The number of failed trades in the US corporate bond market shot higher following Russia’s invasion of Ukraine, with investors linking the settlement problems to sanctions imposed after the war began.
Nearly $ 70bn of transactions failed in the week ending April 6, and for the past six weeks failed trades have averaged just over $ 86bn, according to data updated on Thursday by the Federal Reserve Bank of New York.
The value of failed trades was sharply higher than the long-term average of $ 40bn a week, which had largely persisted into January. In the week that ended on March 23, close to $ 150bn of trades failed, the most since 2007.
A complex chain of custody ties together the market for US corporate bonds, where roughly $ 30bn of securities change hands daily. Once a bond is traded, investors pass it on to their prime broker, who then settles the trade, in effect confirming a change in ownership.
But differences between bank trading desks, prime brokers and other financial intermediaries in how to implement myriad sanctions against Russia have upset this process. Investors and bankers have pointed to new challenges in trading corporate bonds with links to the country.
“The data bears out what we’re hearing,” said Andrew Shoyer, a lawyer at Sidley Austin. “You have opportunistic buyers who look at this hungrily and are trying to make trades, but are meeting frustrations with intermediaries and financial institutions.”
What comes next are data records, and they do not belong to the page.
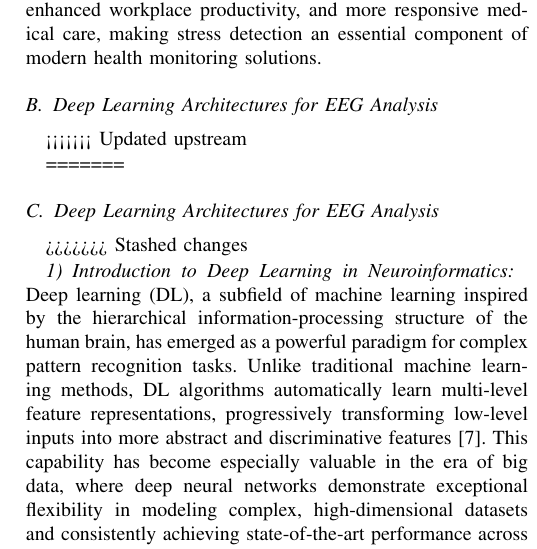
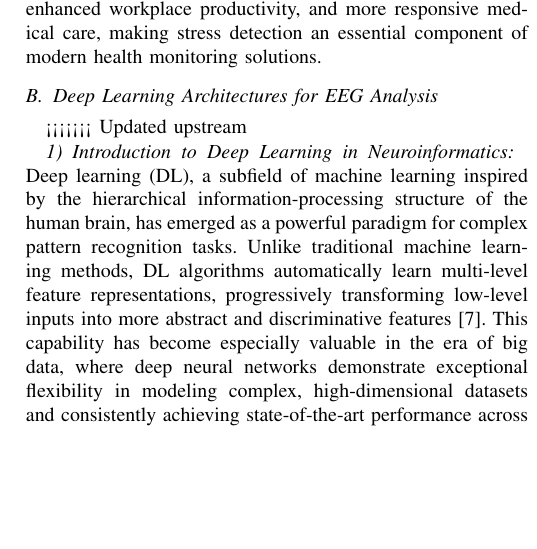
Before and after one commit to milindaperera01/FYP_report, a LaTeX paper (IEEE-conference-template-062824/IEEE-conference-template-062824.tex): part of one column of page 2 of 7 before the commit and part of one column of page 2 of 6 after it, cut so that both start at the same text, the shorter picture padded with empty space. Compiled offline with pdfLaTeX; a missing font is replaced by an installed copy or a similar font; a LaTeX package or settings file that is missing is left out.

Commit message:
Update IEEE-conference-template-062824.tex

```diff
--- a/IEEE-conference-template-062824/IEEE-conference-template-062824.tex
+++ b/IEEE-conference-template-062824/IEEE-conference-template-062824.tex
@@ -102,10 +102,6 @@ productivity, and more responsive medical care, making stress detection an essen
 \subsection{Deep Learning Architectures for EEG Analysis}
 <<<<<<< Updated upstream
 
-=======
-\subsection{Deep Learning Architectures for EEG Analysis}
->>>>>>> Stashed changes
-
 \subsubsection{Introduction to Deep Learning in Neuroinformatics}
 Deep learning (DL), a subfield of machine learning inspired by the hierarchical information-processing structure of the human brain, has emerged as a powerful paradigm for
 complex pattern recognition tasks. Unlike traditional machine learning methods, DL algorithms automatically learn multi-level feature representations, progressively transforming
```
Also changed, not shown: IEEE-conference-template-062824/IEEE-conference-template-062824.tex (4 more changed lines).
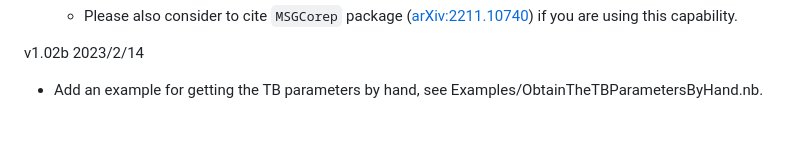
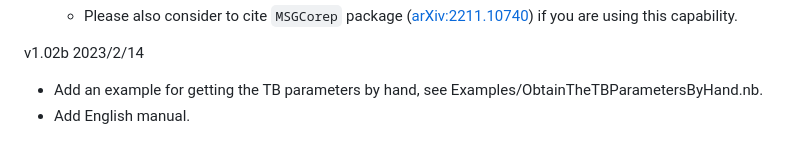
Before and after one commit to zhangzeyingvv/MagneticTB, a Markdown page: README.md, the part around the change. GitHub-like rendering.

```diff
--- a/README.md
+++ b/README.md
@@ -67,3 +67,4 @@ v1.02 2022/12/1
 
 v1.02b 2023/2/14
   * Add an example for getting  the TB parameters by hand, see Examples/ObtainTheTBParametersByHand.nb.
+  * Add English manual.
```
Among the funds seeking to buy up cheap Russian bonds since Vladimir Putin’s late-February Ukraine invasion have been distressed debt specialists Aurelius, GoldenTree and Silver Point, the Financial Times has reported.
The New York Fed data account for all failed trades reported by the primary dealers that underwrite the US government’s debt, and do not split out trades potentially affected by sanctions. Analysts also noted that it is possible for the data to count a failed trade twice: once as a trade that failed to be delivered and again as a trade that was not received.
Investors complained that even the debt of companies that have not been sanctioned but have large financial exposure to Russia has become embroiled in settlement problems as cautious banks distance themselves from trades connected to the country.
“Everyone is focused on the sanctioned companies, but it’s more than that,” said a portfolio manager at a large US hedge fund who has struggled to trade some European corporate bonds. “It’s market disruption beyond just the sanctions.”
The prime broker at JPMorgan Chase has told clients that they need to be preapproved if they want to ensure a trade can be settled afterwards, according to one person with direct knowledge of the bank’s requirements. Goldman Sachs’s trading desk has told investors that if a trade does not settle within one day then its broker will rip it up, according to one person who had dealt with the bank.
Even when trades do settle, some take longer than normal as bank compliance departments pick over each detail to double-check that they are in line with the Russia sanctions, investors said.
Other investors said they have simply stopped trying to trade certain bonds. “I could not get comfortable with it,” said one investor who had recently explored trading bonds of Gazprom, the Russian natural gas company. “I could not figure out how I would get paid.”
Additional reporting by Robert Smith and Laurence Fletcher in London